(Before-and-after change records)
====

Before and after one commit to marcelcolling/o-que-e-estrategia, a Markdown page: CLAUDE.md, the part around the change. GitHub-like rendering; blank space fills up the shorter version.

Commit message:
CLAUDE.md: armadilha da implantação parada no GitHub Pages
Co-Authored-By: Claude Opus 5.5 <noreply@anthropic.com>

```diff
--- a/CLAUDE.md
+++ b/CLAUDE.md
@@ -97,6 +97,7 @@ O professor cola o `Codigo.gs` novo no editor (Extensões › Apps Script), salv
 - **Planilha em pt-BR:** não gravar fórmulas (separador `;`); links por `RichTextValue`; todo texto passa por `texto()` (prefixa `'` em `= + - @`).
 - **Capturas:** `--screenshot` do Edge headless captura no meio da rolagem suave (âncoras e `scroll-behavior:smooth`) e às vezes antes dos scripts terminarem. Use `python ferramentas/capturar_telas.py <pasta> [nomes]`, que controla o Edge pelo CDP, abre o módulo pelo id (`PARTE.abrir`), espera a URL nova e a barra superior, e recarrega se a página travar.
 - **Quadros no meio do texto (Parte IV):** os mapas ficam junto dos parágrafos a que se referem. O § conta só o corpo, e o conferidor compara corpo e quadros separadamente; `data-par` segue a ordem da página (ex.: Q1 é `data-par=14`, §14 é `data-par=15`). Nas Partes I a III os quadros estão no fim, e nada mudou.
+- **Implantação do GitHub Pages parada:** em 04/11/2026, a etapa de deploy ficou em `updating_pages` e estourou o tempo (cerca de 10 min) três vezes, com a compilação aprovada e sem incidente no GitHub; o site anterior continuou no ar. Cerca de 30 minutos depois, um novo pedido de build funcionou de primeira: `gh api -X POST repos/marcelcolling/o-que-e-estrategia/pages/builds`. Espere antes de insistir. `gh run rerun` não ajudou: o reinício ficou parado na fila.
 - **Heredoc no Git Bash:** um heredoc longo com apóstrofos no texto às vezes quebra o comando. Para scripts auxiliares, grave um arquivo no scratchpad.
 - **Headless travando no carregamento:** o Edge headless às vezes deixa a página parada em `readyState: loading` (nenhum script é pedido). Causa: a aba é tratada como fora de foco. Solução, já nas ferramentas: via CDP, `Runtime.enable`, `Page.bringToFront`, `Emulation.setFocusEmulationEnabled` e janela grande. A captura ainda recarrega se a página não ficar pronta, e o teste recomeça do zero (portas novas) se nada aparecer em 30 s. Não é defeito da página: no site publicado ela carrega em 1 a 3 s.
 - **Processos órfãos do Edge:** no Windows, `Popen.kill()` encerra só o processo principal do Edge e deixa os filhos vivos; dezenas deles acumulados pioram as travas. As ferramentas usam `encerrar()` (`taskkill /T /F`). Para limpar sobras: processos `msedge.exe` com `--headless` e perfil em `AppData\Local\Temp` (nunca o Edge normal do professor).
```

====

• _WHAT YOU SHOULD DO_
What is needed is a verbatim copy of the data, complete from first line to last.

• _ANSWER BOX_
Before and after one commit to marcelcolling/o-que-e-estrategia, a Markdown page: CLAUDE.md, the part around the change. GitHub-like rendering; blank space fills up the shorter version.

Commit message:
CLAUDE.md: armadilha da implantação parada no GitHub Pages
Co-Authored-By: Claude Opus 5.5 <noreply@anthropic.com>

```diff
--- a/CLAUDE.md
+++ b/CLAUDE.md
@@ -97,6 +97,7 @@ O professor cola o `Codigo.gs` novo no editor (Extensões › Apps Script), salv
 - **Planilha em pt-BR:** não gravar fórmulas (separador `;`); links por `RichTextValue`; todo texto passa por `texto()` (prefixa `'` em `= + - @`).
 - **Capturas:** `--screenshot` do Edge headless captura no meio da rolagem suave (âncoras e `scroll-behavior:smooth`) e às vezes antes dos scripts terminarem. Use `python ferramentas/capturar_telas.py <pasta> [nomes]`, que controla o Edge pelo CDP, abre o módulo pelo id (`PARTE.abrir`), espera a URL nova e a barra superior, e recarrega se a página travar.
 - **Quadros no meio do texto (Parte IV):** os mapas ficam junto dos parágrafos a que se referem. O § conta só o corpo, e o conferidor compara corpo e quadros separadamente; `data-par` segue a ordem da página (ex.: Q1 é `data-par=14`, §14 é `data-par=15`). Nas Partes I a III os quadros estão no fim, e nada mudou.
+- **Implantação do GitHub Pages parada:** em 04/11/2026, a etapa de deploy ficou em `updating_pages` e estourou o tempo (cerca de 10 min) três vezes, com a compilação aprovada e sem incidente no GitHub; o site anterior continuou no ar. Cerca de 30 minutos depois, um novo pedido de build funcionou de primeira: `gh api -X POST repos/marcelcolling/o-que-e-estrategia/pages/builds`. Espere antes de insistir. `gh run rerun` não ajudou: o reinício ficou parado na fila.
 - **Heredoc no Git Bash:** um heredoc longo com apóstrofos no texto às vezes quebra o comando. Para scripts auxiliares, grave um arquivo no scratchpad.
 - **Headless travando no carregamento:** o Edge headless às vezes deixa a página parada em `readyState: loading` (nenhum script é pedido). Causa: a aba é tratada como fora de foco. Solução, já nas ferramentas: via CDP, `Runtime.enable`, `Page.bringToFront`, `Emulation.setFocusEmulationEnabled` e janela grande. A captura ainda recarrega se a página não ficar pronta, e o teste recomeça do zero (portas novas) se nada aparecer em 30 s. Não é defeito da página: no site publicado ela carrega em 1 a 3 s.
 - **Processos órfãos do Edge:** no Windows, `Popen.kill()` encerra só o processo principal do Edge e deixa os filhos vivos; dezenas deles acumulados pioram as travas. As ferramentas usam `encerrar()` (`taskkill /T /F`). Para limpar sobras: processos `msedge.exe` com `--headless` e perfil em `AppData\Local\Temp` (nunca o Edge normal do professor).
```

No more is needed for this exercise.